+++ Data for review

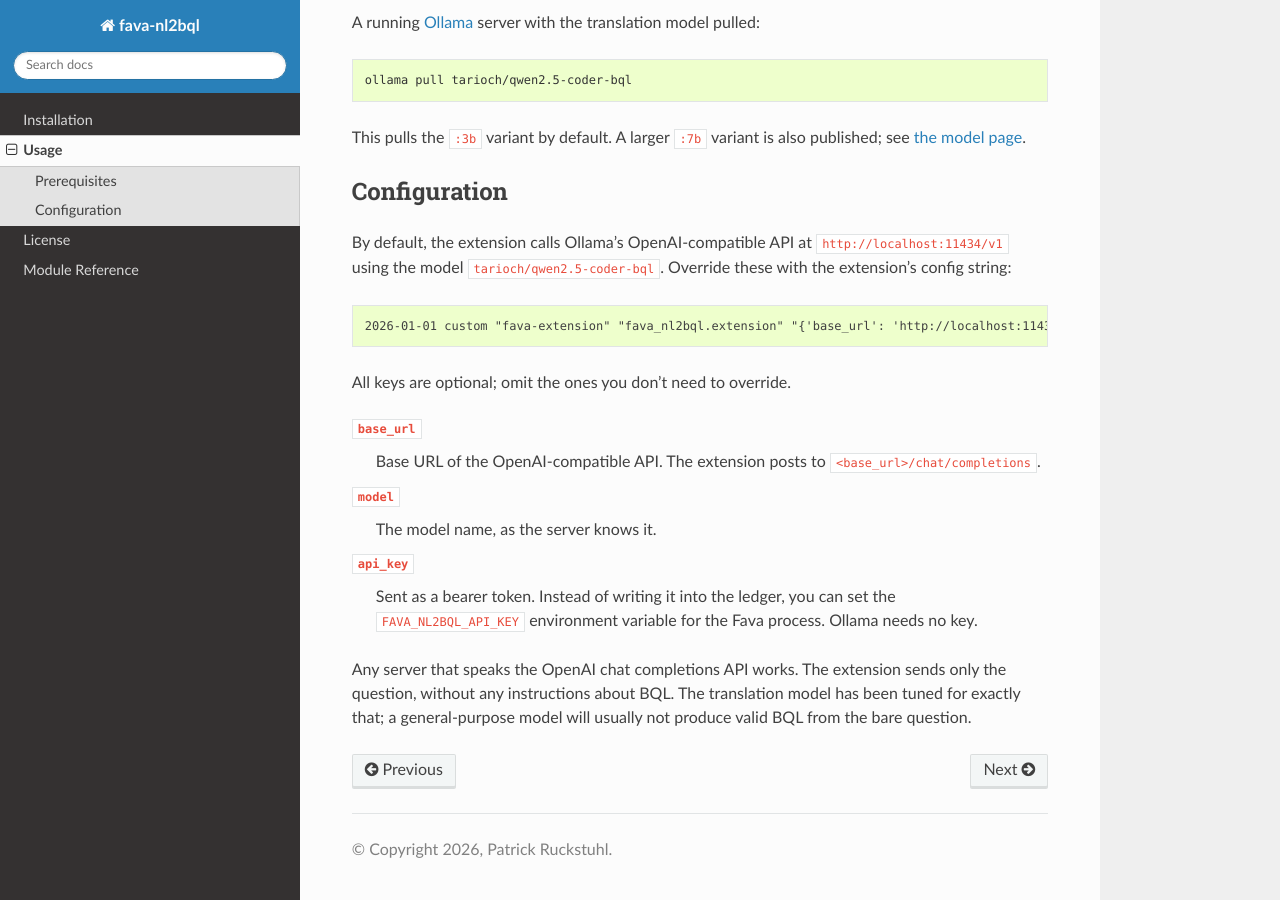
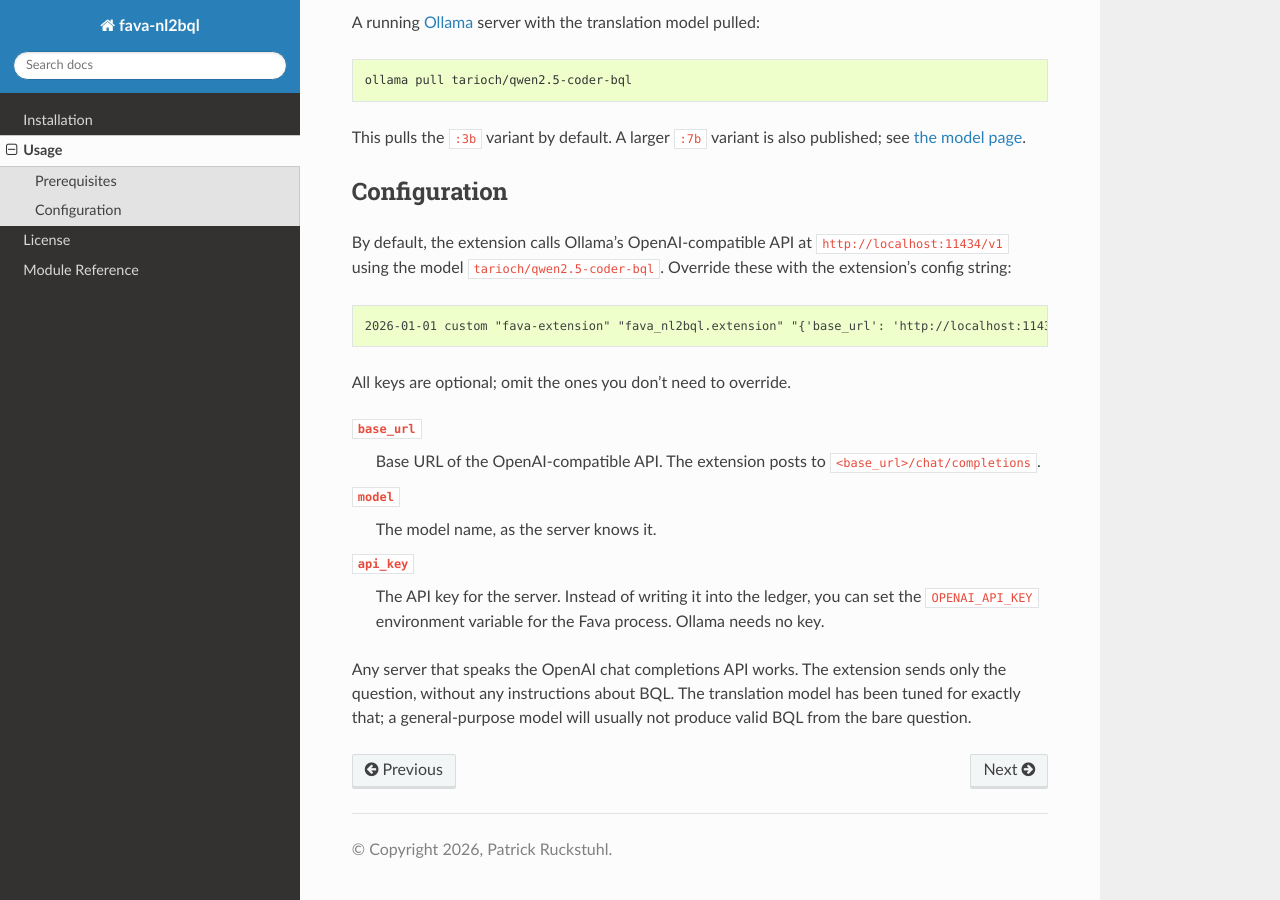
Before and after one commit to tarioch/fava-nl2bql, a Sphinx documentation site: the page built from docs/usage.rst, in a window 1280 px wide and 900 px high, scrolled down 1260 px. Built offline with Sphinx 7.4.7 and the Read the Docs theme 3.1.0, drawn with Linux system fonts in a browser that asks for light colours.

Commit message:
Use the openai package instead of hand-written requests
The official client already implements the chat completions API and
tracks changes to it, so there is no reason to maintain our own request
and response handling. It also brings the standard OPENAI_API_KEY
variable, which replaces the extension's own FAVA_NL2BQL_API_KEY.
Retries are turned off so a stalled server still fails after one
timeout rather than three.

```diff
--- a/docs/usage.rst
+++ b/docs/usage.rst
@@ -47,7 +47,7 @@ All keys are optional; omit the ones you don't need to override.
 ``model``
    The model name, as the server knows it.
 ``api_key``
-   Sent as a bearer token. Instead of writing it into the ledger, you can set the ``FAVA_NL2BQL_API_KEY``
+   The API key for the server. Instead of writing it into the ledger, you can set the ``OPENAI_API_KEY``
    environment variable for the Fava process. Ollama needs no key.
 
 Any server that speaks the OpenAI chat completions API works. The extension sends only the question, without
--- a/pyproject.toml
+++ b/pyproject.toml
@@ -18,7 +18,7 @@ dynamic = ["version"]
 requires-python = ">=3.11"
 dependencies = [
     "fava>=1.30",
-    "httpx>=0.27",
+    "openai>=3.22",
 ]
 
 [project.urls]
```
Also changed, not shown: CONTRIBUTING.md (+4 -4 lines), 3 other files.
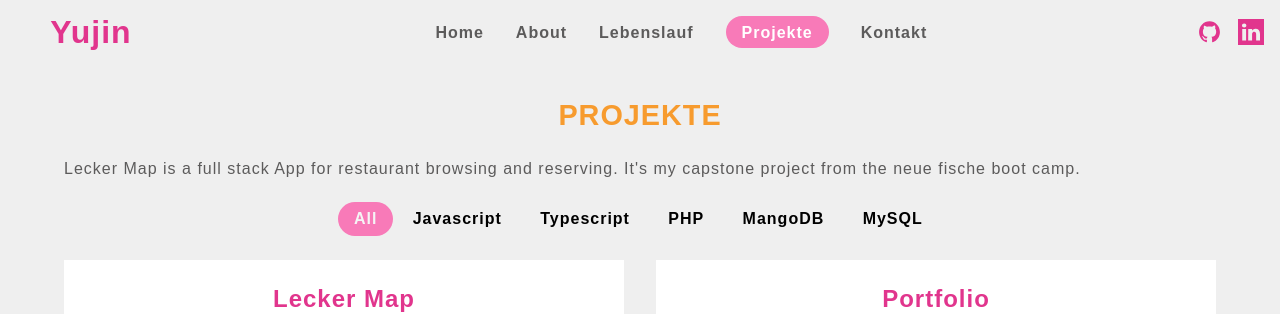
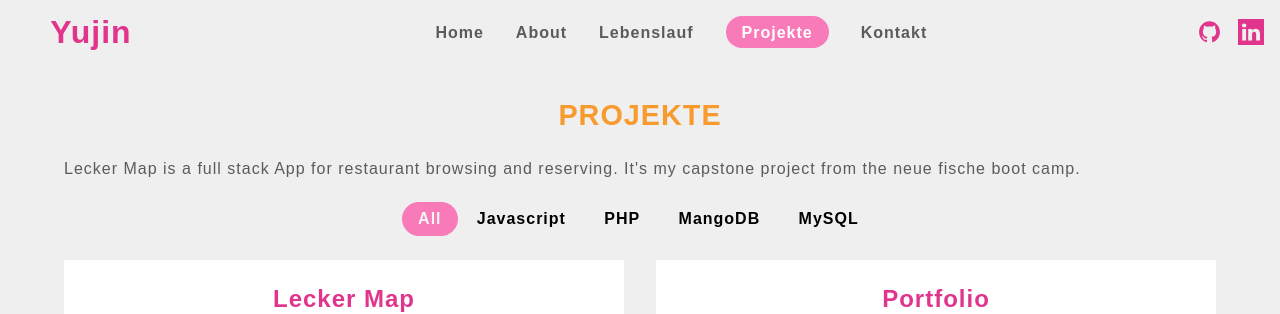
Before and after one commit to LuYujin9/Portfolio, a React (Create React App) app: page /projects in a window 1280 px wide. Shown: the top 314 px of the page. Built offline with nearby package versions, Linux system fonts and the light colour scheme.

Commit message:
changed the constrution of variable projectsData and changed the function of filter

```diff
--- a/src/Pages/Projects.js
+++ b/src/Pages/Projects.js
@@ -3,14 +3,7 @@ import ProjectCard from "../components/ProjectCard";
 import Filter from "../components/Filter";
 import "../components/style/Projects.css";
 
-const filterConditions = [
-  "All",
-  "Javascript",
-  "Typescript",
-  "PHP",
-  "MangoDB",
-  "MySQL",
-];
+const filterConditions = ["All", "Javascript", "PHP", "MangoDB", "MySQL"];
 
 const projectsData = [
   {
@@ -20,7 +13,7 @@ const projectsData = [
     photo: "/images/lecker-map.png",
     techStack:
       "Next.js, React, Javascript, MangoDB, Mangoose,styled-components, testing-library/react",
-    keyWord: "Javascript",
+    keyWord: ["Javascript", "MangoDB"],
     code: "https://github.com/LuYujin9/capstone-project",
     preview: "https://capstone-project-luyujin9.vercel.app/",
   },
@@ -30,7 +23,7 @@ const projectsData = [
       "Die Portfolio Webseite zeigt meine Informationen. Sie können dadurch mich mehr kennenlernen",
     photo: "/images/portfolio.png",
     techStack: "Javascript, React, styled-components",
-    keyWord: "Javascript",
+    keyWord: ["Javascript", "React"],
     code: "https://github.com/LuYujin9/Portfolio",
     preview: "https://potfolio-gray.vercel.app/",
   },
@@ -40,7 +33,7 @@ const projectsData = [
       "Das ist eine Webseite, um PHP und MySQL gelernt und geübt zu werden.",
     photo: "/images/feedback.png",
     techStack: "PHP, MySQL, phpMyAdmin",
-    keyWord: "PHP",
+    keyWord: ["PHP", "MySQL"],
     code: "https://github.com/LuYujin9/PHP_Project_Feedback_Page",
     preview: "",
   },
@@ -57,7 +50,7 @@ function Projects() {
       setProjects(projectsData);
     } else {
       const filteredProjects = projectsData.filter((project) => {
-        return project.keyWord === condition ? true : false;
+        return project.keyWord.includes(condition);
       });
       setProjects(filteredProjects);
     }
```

++++++

**Task prompt**
Every line above should be copied exactly; do not carry over the pictures.

**Exercise solution**
Before and after one commit to tarioch/fava-nl2bql, a Sphinx documentation site: the page built from docs/usage.rst, in a window 1280 px wide and 900 px high, scrolled down 1260 px. Built offline with Sphinx 7.4.7 and the Read the Docs theme 3.1.0, drawn with Linux system fonts in a browser that asks for light colours.

Commit message:
Use the openai package instead of hand-written requests
The official client already implements the chat completions API and
tracks changes to it, so there is no reason to maintain our own request
and response handling. It also brings the standard OPENAI_API_KEY
variable, which replaces the extension's own FAVA_NL2BQL_API_KEY.
Retries are turned off so a stalled server still fails after one
timeout rather than three.

```diff
--- a/docs/usage.rst
+++ b/docs/usage.rst
@@ -47,7 +47,7 @@ All keys are optional; omit the ones you don't need to override.
 ``model``
    The model name, as the server knows it.
 ``api_key``
-   Sent as a bearer token. Instead of writing it into the ledger, you can set the ``FAVA_NL2BQL_API_KEY``
+   The API key for the server. Instead of writing it into the ledger, you can set the ``OPENAI_API_KEY``
    environment variable for the Fava process. Ollama needs no key.
 
 Any server that speaks the OpenAI chat completions API works. The extension sends only the question, without
--- a/pyproject.toml
+++ b/pyproject.toml
@@ -18,7 +18,7 @@ dynamic = ["version"]
 requires-python = ">=3.11"
 dependencies = [
     "fava>=1.30",
-    "httpx>=0.27",
+    "openai>=3.22",
 ]
 
 [project.urls]
```
Also changed, not shown: CONTRIBUTING.md (+4 -4 lines), 3 other files.
Before and after one commit to LuYujin9/Portfolio, a React (Create React App) app: page /projects in a window 1280 px wide. Shown: the top 314 px of the page. Built offline with nearby package versions, Linux system fonts and the light colour scheme.

Commit message:
changed the constrution of variable projectsData and changed the function of filter

```diff
--- a/src/Pages/Projects.js
+++ b/src/Pages/Projects.js
@@ -3,14 +3,7 @@ import ProjectCard from "../components/ProjectCard";
 import Filter from "../components/Filter";
 import "../components/style/Projects.css";
 
-const filterConditions = [
-  "All",
-  "Javascript",
-  "Typescript",
-  "PHP",
-  "MangoDB",
-  "MySQL",
-];
+const filterConditions = ["All", "Javascript", "PHP", "MangoDB", "MySQL"];
 
 const projectsData = [
   {
@@ -20,7 +13,7 @@ const projectsData = [
     photo: "/images/lecker-map.png",
     techStack:
       "Next.js, React, Javascript, MangoDB, Mangoose,styled-components, testing-library/react",
-    keyWord: "Javascript",
+    keyWord: ["Javascript", "MangoDB"],
     code: "https://github.com/LuYujin9/capstone-project",
     preview: "https://capstone-project-luyujin9.vercel.app/",
   },
@@ -30,7 +23,7 @@ const projectsData = [
       "Die Portfolio Webseite zeigt meine Informationen. Sie können dadurch mich mehr kennenlernen",
     photo: "/images/portfolio.png",
     techStack: "Javascript, React, styled-components",
-    keyWord: "Javascript",
+    keyWord: ["Javascript", "React"],
     code: "https://github.com/LuYujin9/Portfolio",
     preview: "https://potfolio-gray.vercel.app/",
   },
@@ -40,7 +33,7 @@ const projectsData = [
       "Das ist eine Webseite, um PHP und MySQL gelernt und geübt zu werden.",
     photo: "/images/feedback.png",
     techStack: "PHP, MySQL, phpMyAdmin",
-    keyWord: "PHP",
+    keyWord: ["PHP", "MySQL"],
     code: "https://github.com/LuYujin9/PHP_Project_Feedback_Page",
     preview: "",
   },
@@ -57,7 +50,7 @@ function Projects() {
       setProjects(projectsData);
     } else {
       const filteredProjects = projectsData.filter((project) => {
-        return project.keyWord === condition ? true : false;
+        return project.keyWord.includes(condition);
       });
       setProjects(filteredProjects);
     }
```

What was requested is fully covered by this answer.